What are the findings of science? If we were to categorize such findings, many Christians may not approve of them. A significant segment of the evangelical Christian community, for example, including a number of evangelical institutions of higher learning, now subscribes to evolution, including molecules-to-man evolution. The author of this Science/Faith blog does not endorse molecules-to-man evolution. We believe our interpretation of the evidence for creation and intelligent design scenarios diametrically opposes macro-evolution. Molecules-to-man may describe one important application of “macro-evolution.” We do not believe in macro-evolution.
We promote the idea that geological and historical events clearly present evidence of sudden creation events which are unexplained by any evolutionary scenario. Our readers are encouraged to read widely and broadly on the questions of human origins and the implications of the findings of science as it relates to evolution, creation, and intelligent design.
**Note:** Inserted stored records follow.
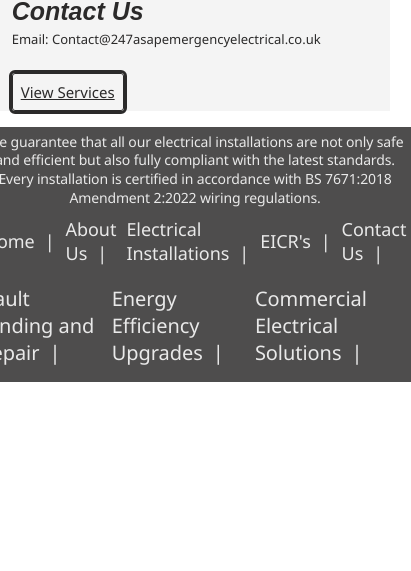
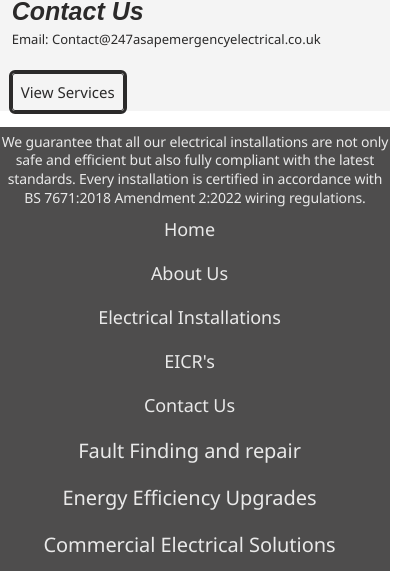
Before and after one commit to JoshuasProgramming/electrical_emergency_limited, a React (Create React App) app: page /contact in a window 390 px wide. Shown: the part 591-1162 px from the top of the page, 411 px wide, since content can reach past the window. Before the commit the page ends 973 px from the top, so only its background shows below. Built offline with nearby package versions, Linux system fonts and the light colour scheme.

Commit message:
Updating responsiveness

```diff
--- a/src/styles/styles.css
+++ b/src/styles/styles.css
@@ -440,6 +440,9 @@
   .nav .middle-nav {
     display: none;
   }
+  .hero {
+    height: 92vh;
+  }
   .hero .wrapper {
     justify-content: center;
     margin: 0% 10%;
@@ -458,6 +461,7 @@
   }
   .hero .wrapper .hero-text li, .hero .wrapper .hero-text a {
     font-size: 1.5vh;
+    text-decoration: none;
   }
   .hero-different .wrapper {
     justify-content: center;
@@ -490,6 +494,9 @@
   .info .info-text p {
     font-size: 13px;
   }
+  .info .info-text a {
+    text-decoration: none;
+  }
   .services {
     display: flex;
     align-items: center;
@@ -514,4 +521,19 @@
   .location .info-text p, .contact .info-text p {
     font-size: 13px;
   }
+  .location .info-text a, .contact .info-text a {
+    text-decoration: none;
+  }
+  .footer ul:nth-child(1), .footer ul:nth-child(2) {
+    display: flex;
+    flex-direction: column;
+  }
+  .footer ul:nth-child(1) p, .footer ul:nth-child(2) p {
+    padding: 0px 15px;
+    font-size: 15px;
+    margin-bottom: 3%;
+  }
+  .footer ul:nth-child(1) li:after, .footer ul:nth-child(2) li:after {
+    content: "";
+  }
 }/*# sourceMappingURL=styles.css.map */
--- a/src/styles/styles.scss
+++ b/src/styles/styles.scss
@@ -528,6 +528,7 @@
     }
 
     .hero{
+        height: 92vh;
         .wrapper{
 
             justify-content: center;
@@ -550,6 +551,7 @@
 
                 li,a{
                     font-size: 1.5vh;
+                    text-decoration: none;
                 }
             }
         }
@@ -591,12 +593,16 @@
 
         .info-text{
             margin-top: 5px;
+
             h2{
                 font-size: 25px;
             }
 
             p{
                 font-size: 13px;
+            }
+            a{
+                text-decoration: none;
             }
         }
     }
@@ -629,7 +635,29 @@
             p{
                 font-size: 13px;
             }
+            a{
+                text-decoration: none;
+            }
         }
+
+    }
+
+    .footer{
+
+        ul:nth-child(1), ul:nth-child(2){
+                display: flex;
+                flex-direction: column;
+
+                p{
+                    padding: 0px 15px;
+                    font-size: 15px;
+                    margin-bottom: 3%;
+                }
+
+                li:after{
+                    content: '';
+                }
+            }
 
     }
 }
```
Also changed, not shown: 1 other file (tests, documents, lock files or other folders).
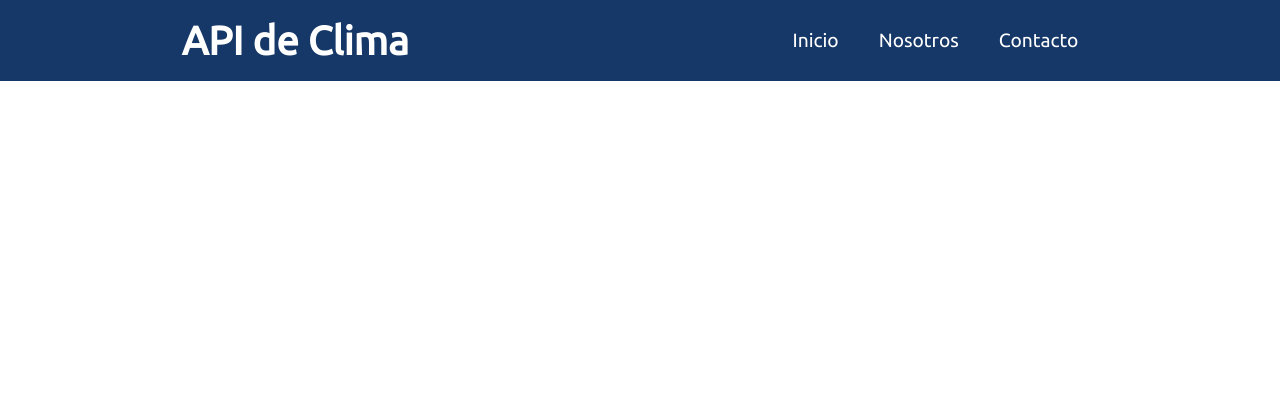
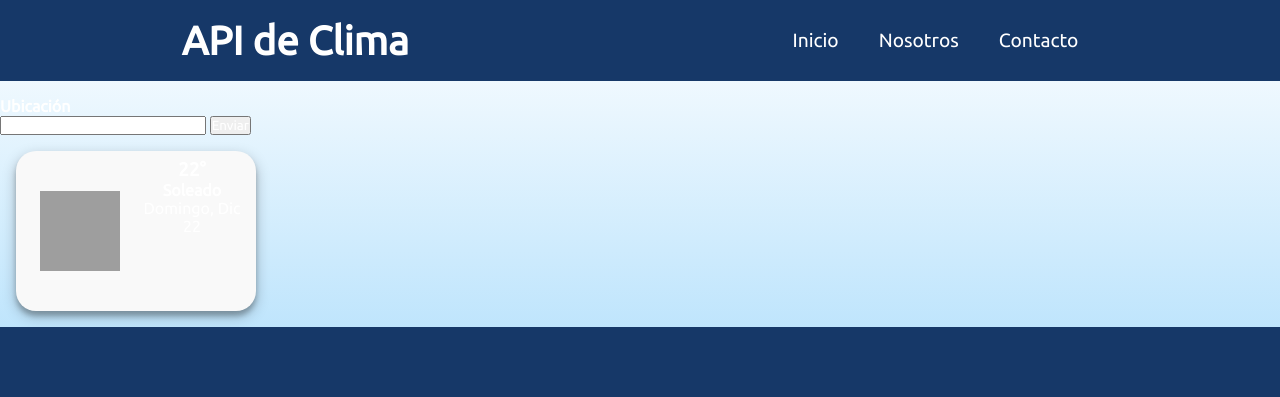
Before and after one commit to CNoriegaTL/Dashboard-Clima, a plain HTML site: page index.html in a window 1280 px wide. Shown: the top 397 px of the page. Drawn offline with Linux system fonts and the light colour scheme; grey boxes are pictures that could not be loaded.

Commit message:
Se inserta Tarjeta Clima con css

```diff
--- a/index.html
+++ b/index.html
@@ -12,6 +12,7 @@
     />
   </head>
   <body>
+    <header>
       <div class="navbar">
         <div class="left">
           <h1>API de Clima</h1>
@@ -28,10 +29,64 @@
           </ul>
         </div>
       </div>
+    </header>
+    <main>
+      <section id="location">
+        <h4>Ubicación</h4>
+        <div id="search">
+          <input type="text">
+          <button type="submit" id="btn-enviar">Enviar</button>
+      </div>
+      </section>
+      <section id="card-resume">
+        <div class="card-icon"> <img src="https://cdn.pixabay.com/photo/2012/04/10/16/49/sun-26344_1280.png" alt="sun"></div>
+        <div class="card-container">
+          <div class="card-degree">
+            <h3>22°</h3>
+          </div>
+          <div class="card-info">
+            <h4>Soleado</h4>
+            <p>Domingo, Dic 22</p>
+          </div>
+        </div>
+      </section>
+      <section id="card-days">
+        <div class="card-day1">
+          <div class="card-icon"></div>
+          <div class="card-container">
+            <div class="card-degree"></div>
+          </div>
+        </div>
+        <div class="card-day2">
+          <div class="card-icon"></div>
+          <div class="card-container">
+            <div class="card-degree"></div>
+          </div>
+        </div>
+        <div class="card-day3">
+          <div class="card-icon"></div>
+          <div class="card-container">
+            <div class="card-degree"></div>
+          </div>
+        </div>
+        <div class="card-day4">
+          <div class="card-icon"></div>
+          <div class="card-container">
+            <div class="card-degree"></div>
+          </div>
+        </div>
+        <div class="card-day5">
+          <div class="card-icon"></div>
+          <div class="card-container">
+            <div class="card-degree"></div>
+          </div>
+        </div>
+      </section>
 
-    <div class="page-content">
+
+    <!-- <div class="page-content">
       <h1>contenido</h1>
-    </div>
+    </div> -->
 
     <footer>
       <div class="footer-container">
--- a/style.css
+++ b/style.css
@@ -193,3 +193,43 @@ footer {
     margin-top: 20px;
   }
 }
+
+
+body {
+  width: 100%;
+    height: auto;
+    background-color:lightskyblue;
+    background-image: linear-gradient(0deg, lightskyblue, white);
+}
+
+main{
+  padding-top: 1rem;
+}
+
+#card-resume{
+  display: flex;
+  justify-content: center;
+  text-align: center;
+  align-items: stretch;
+  width: 15rem;
+  height: 10rem;
+  background-color: #f9f9f9;
+  border-radius: 20px;
+  box-shadow: 0 5px 14px rgba(0, 0, 0, 0.25), 0 5px 5px rgba(0, 0, 0, 0.22);
+  padding: 0.5rem;
+  margin: 1rem;
+  transition: all 0.2s ease-in;
+}
+
+.card-icon {
+  display: flex;
+  align-items: center;
+  padding-right: 1rem;
+  flex-basis: 7rem;
+
+}
+.card-icon > img {
+  width: 6rem;
+  height: 5rem;
+  padding-left: 1rem;
+}
```
Lines whose indentation alone changed are shown as unchanged.
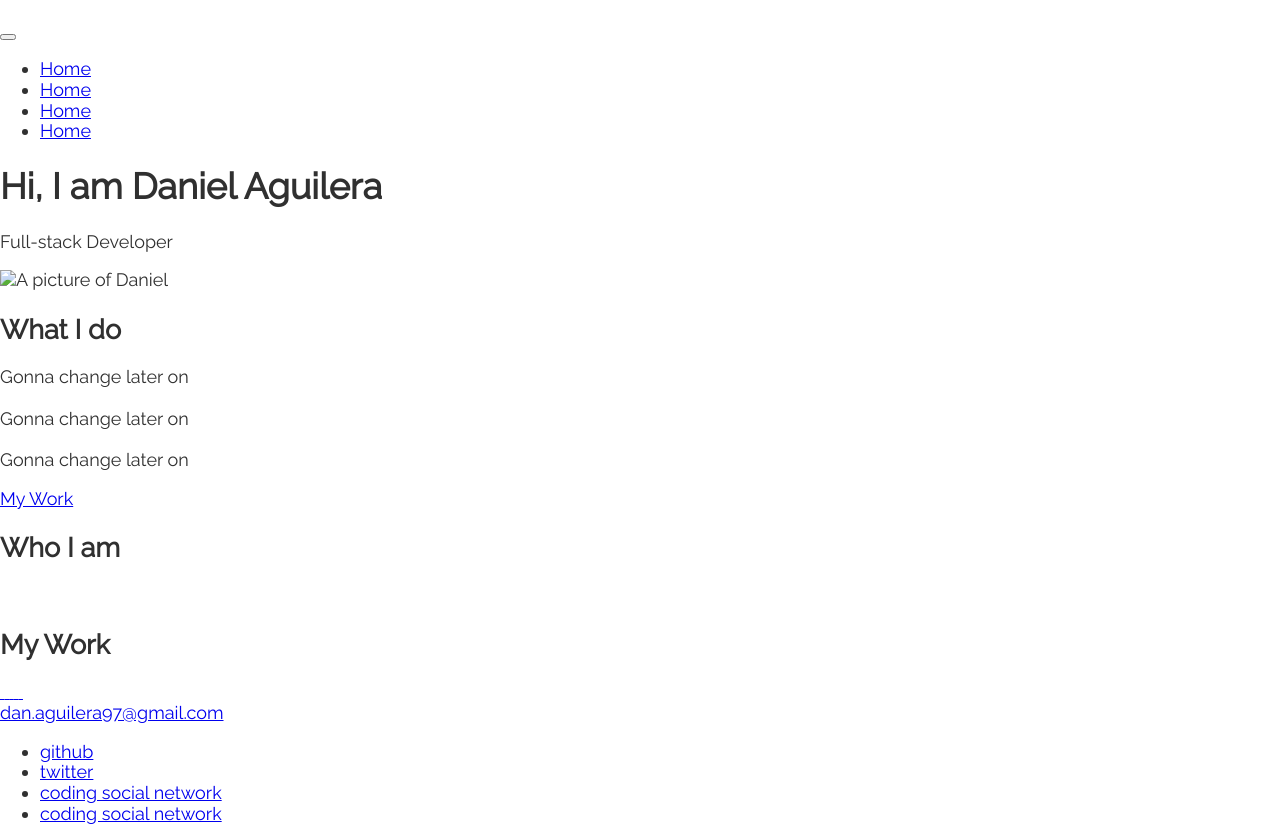
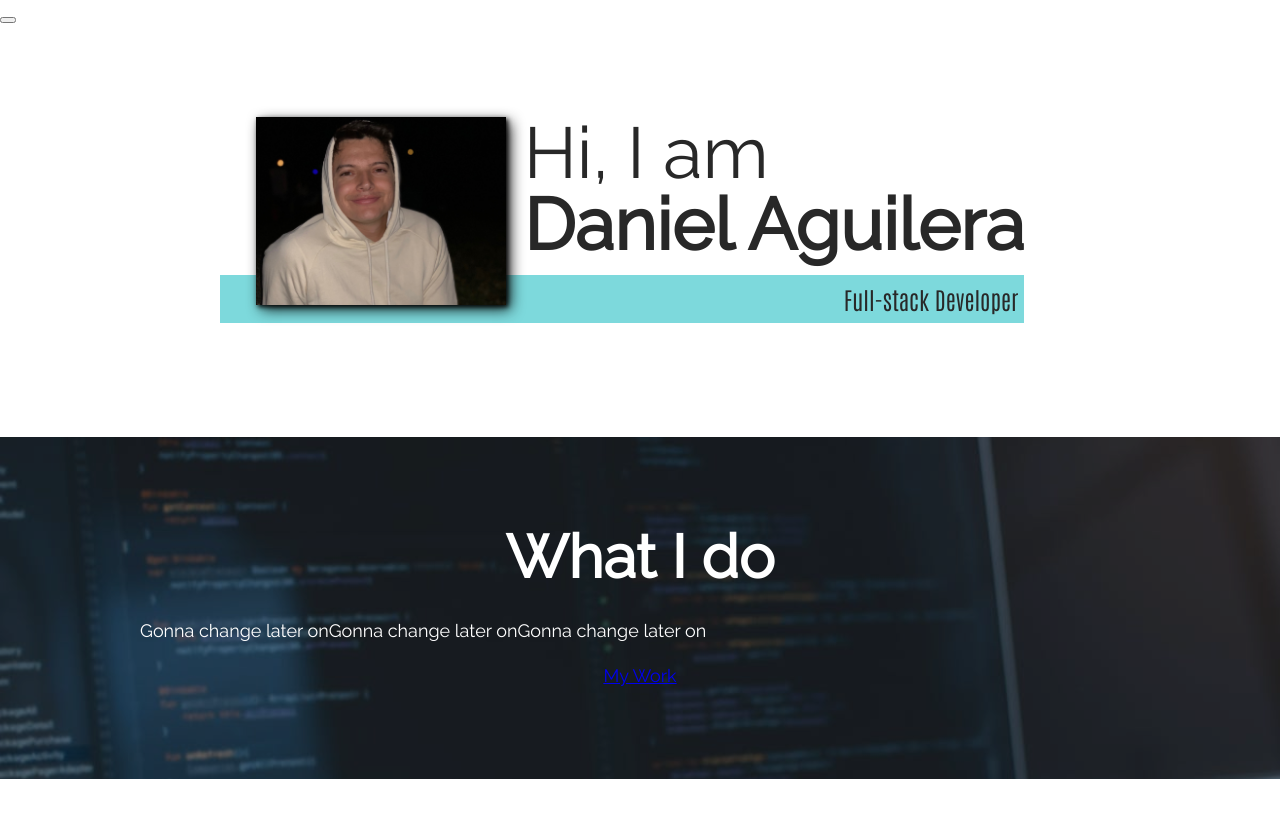
Before and after one commit to DanAguilera/Portfolio, a plain HTML site: page index.html in a window 1280 px wide. Shown: the top 827 px of the page. Drawn offline with nearby package versions, Linux system fonts and the light colour scheme.

Commit message:
added some images to see how the website will look as well as finished the intro section

```diff
--- a/assets/style.css
+++ b/assets/style.css
@@ -9,17 +9,20 @@
     --ff-primary: 'Raleway','sans-serif';
     --ff-secondary: 'Antonio','sans-serif';
 
-    --fw-reg: 300;
-    --fw-bold:900;
+    --fw-reg: 200;
+    --fw-bold: 800;
 
-    --clr-light: #fff;
-    --clr-dark: #303030;
-    --clr-accent: #a9a9a9;
+    --clr-light: rgb(255, 255, 255);
+    --clr-dark: #282828;
+    --clr-accent: rgb(125, 217, 220);
 
     --fs-h1: 3rem;
     --fs-h2: 2.5rem;
     --fs-h3: 1.25rem;
     --fs-body: 1rem;
+
+    --boxS: .25em .25em .75em rgba(0, 0, 0, 0.887),
+             .125em .125em .25em rgba(0, 0, 0, 0.904);
 }
 /* Adding this media query when using bigger screens and adding the root element in it to automatically change to the following font sizes when it reaches the alloted pixel size */
 @media (min-width: 800px)  {
@@ -30,6 +33,7 @@
         --fs-body: 1.125rem;
     }
 }
+
 /*General Styling*/
 
 body {
@@ -38,4 +42,123 @@ body {
     margin: 0;
     font-family: var(--ff-primary);
     font-size: var(--fs-body);
+    line-height: 1.5;
 }
+
+section {
+    padding: 5em 2em;
+}
+
+img {
+    display: block;
+    max-width: 100%;
+}
+
+strong {font-weight: var(--fw-bold);}
+
+/*Basic text*/
+
+
+
+h1,h2,h3 {
+    line-height: 1;
+    margin: 0;
+}
+
+h1 { font-size: var(--fs-h1)}
+h2 { font-size: var(--fs-h2)}
+h3 { font-size: var(--fs-h3)}
+
+.section__title{
+    margin-bottom: .20em;
+
+}
+
+.section__title--intro {
+    font-weight: var(--fw-reg);
+}
+
+.section__title--intro strong{
+    display: block;
+}
+
+.section__subtitle{
+    margin: 0;
+    font-size: var(--fs-h3);
+}
+
+.section__subtitle--intro,
+.section__subtitle--about {
+    background: var(--clr-accent);
+    padding: .25em;
+    font-family: var(--ff-secondary);
+    margin-bottom: 1em;
+}
+
+nav {display: none;}
+
+/* Intro Section */
+
+.intro {
+    position: relative;
+}
+.intro__img {
+    box-shadow: var(--boxS);
+}
+
+.section__subtitle--intro {
+    display: inline-block;
+}
+
+@media (min-width: 600px) {
+    .intro {
+        display: grid;
+        width: min-content;
+        margin: 0 auto;
+        grid-column-gap: 1em;
+        grid-template-areas:
+            "img title"
+            "img subtitle";
+        grid-template-columns: min-content max-content;
+    }
+
+    .intro__img {
+        grid-area: img;
+        min-width: 250px;
+        position: relative;
+        z-index: 2;
+    }
+
+    .section__subtitle--intro {
+        align-self: start;
+        grid-column: -1 / 1;
+        grid-row: 2;
+        text-align: right;
+        position: relative;
+        left: -1.5em;
+        width: calc(100% + 1.5em);
+    }
+}
+
+/* My services Section */
+
+.my-services {
+    background-color: rgba(72, 68, 68, 0.654);
+    background-image: url(./0x0.jpeg);
+    background-size: cover;
+    background-blend-mode: overlay;
+    color: var(--clr-light);
+    text-align: center;
+}
+
+.section__title--services {
+    color: var(--clr-accent);
+    position: relative;
+}
+@media (min-width: 800px) {
+    .services {
+        display: flex;
+        max-width: 1000px;
+        margin: 0 auto;
+    }
+}
--- a/index.html
+++ b/index.html
@@ -41,7 +41,7 @@
                 Hi, I am <strong>Daniel Aguilera</strong>
             </h1>
             <p class="section__subtitle section__subtitle--intro">Full-stack Developer</p>
-            <img src="#" alt="A picture of Daniel">
+            <img src="./assets/IMG_0258.JPG" alt="A picture of Daniel" class="intro__img">
         </section>
 
         <!--My Services-->
@@ -73,7 +73,7 @@
         <!--About Me-->
         <section class="about-me" id="about">
             <h2 class="section__title section__title--about">Who I am</h2>
-            <p class="section__subttile section__subtitle--about"></p>
+            <p class="section__subtitle section__subtitle--about"></p>
 
             <div class="about-me__body">
                 <p></p>
```
Also changed, not shown: assets/0x0.jpeg (added), assets/IMG_0258.JPG (added), 2 other files.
In addition to the professional science community’s answer on origins, other advances provided by science and technology in our society have significant impacts on our worldview. As Christians we must be aware of these impacts and be prepared with our response.
Some fellow Christians have come to different conclusions about origins. Theistic evolutionists believe evolution is one means by which God could have accomplished his creative work. Finally, I encourage each reader to read and study these origins questions broadly. No conference attendance, regardless of the quality of the presenters and their presentations, substitutes for personal study and reflection on these vital issues.